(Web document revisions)
□ □ □ □
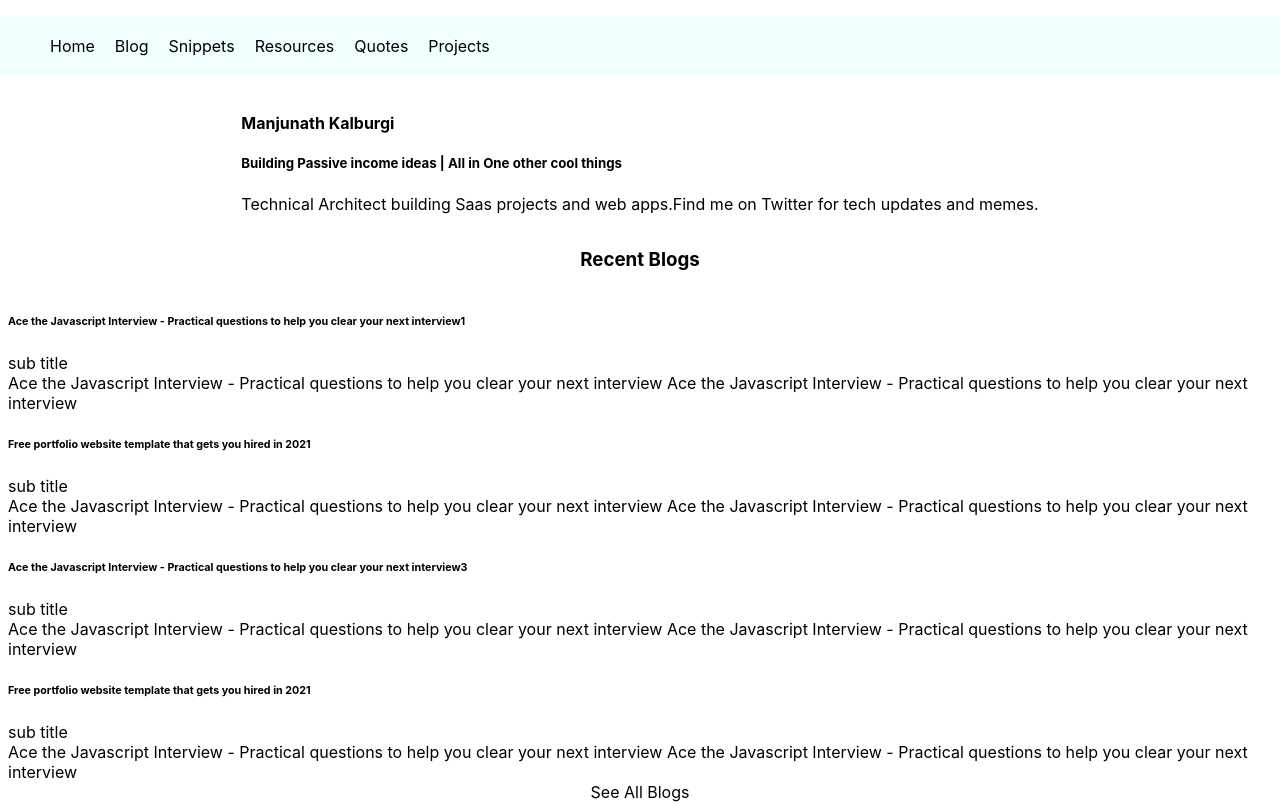
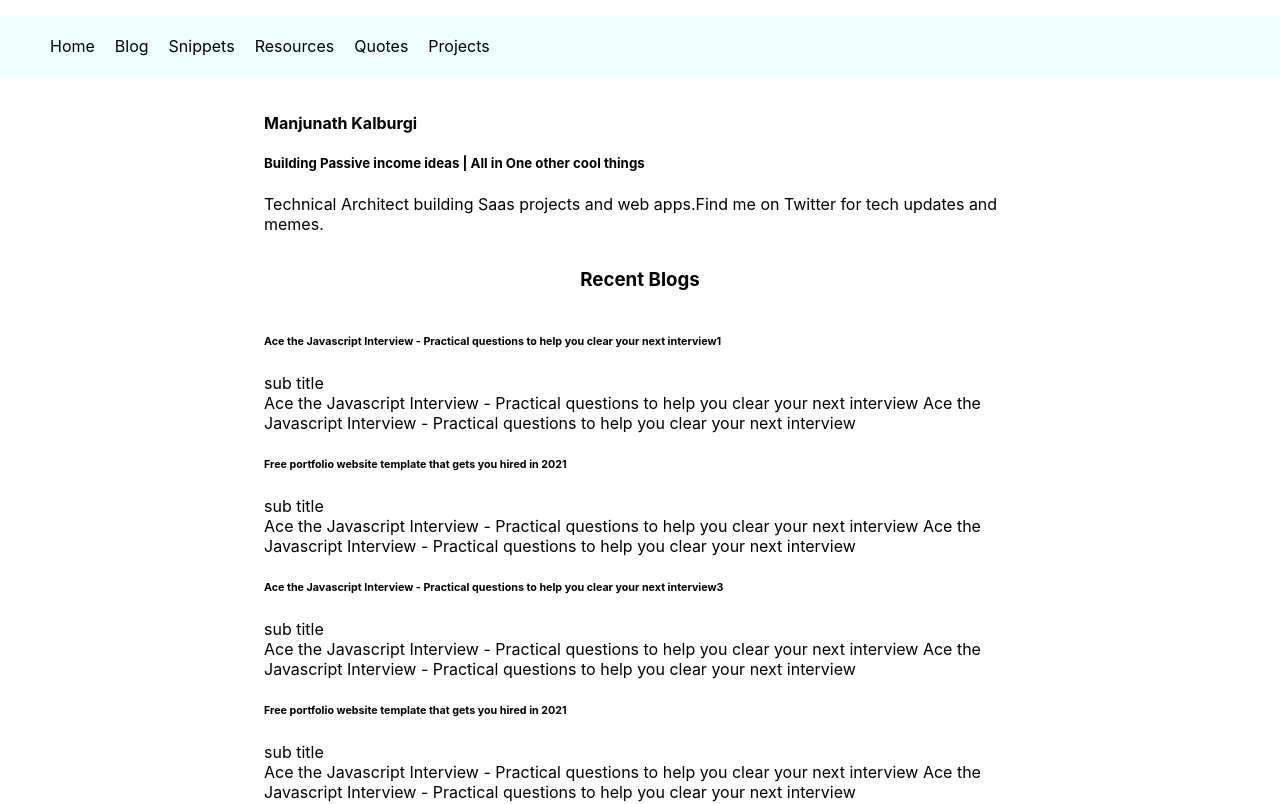
Before and after one commit to kalburgimanjunath/stackblitz-resume, a Next.js app: page / in a window 1280 px wide. Shown: the top 804 px of the page. Built offline with nearby package versions, Linux system fonts and the light colour scheme.

Commit message:
1 file modified, 2 added, 1 deleted

```diff
--- a/pages/snippets.js
+++ b/pages/snippets/index.js
@@ -1,4 +1,4 @@
-export default function Snippets() {
+export default function Index() {
   return (
     <div>
       <h3>Snippets</h3>
--- a/styles/Home.module.css
+++ b/styles/Home.module.css
@@ -5,6 +5,7 @@
   flex-direction: column;
   justify-content: center;
   align-items: center;
+  margin: auto 20%;
 }
 
 .main {
```
Also changed, not shown: pages/snippets/[id].js (added).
□ □ □ □
→ **YOUR GOAL**: Reproduce every line in the data that has the word "pages" in it.

→ **COMPLETED TASK**:
--- a/pages/snippets.js
+++ b/pages/snippets/index.js
Also changed, not shown: pages/snippets/[id].js (added).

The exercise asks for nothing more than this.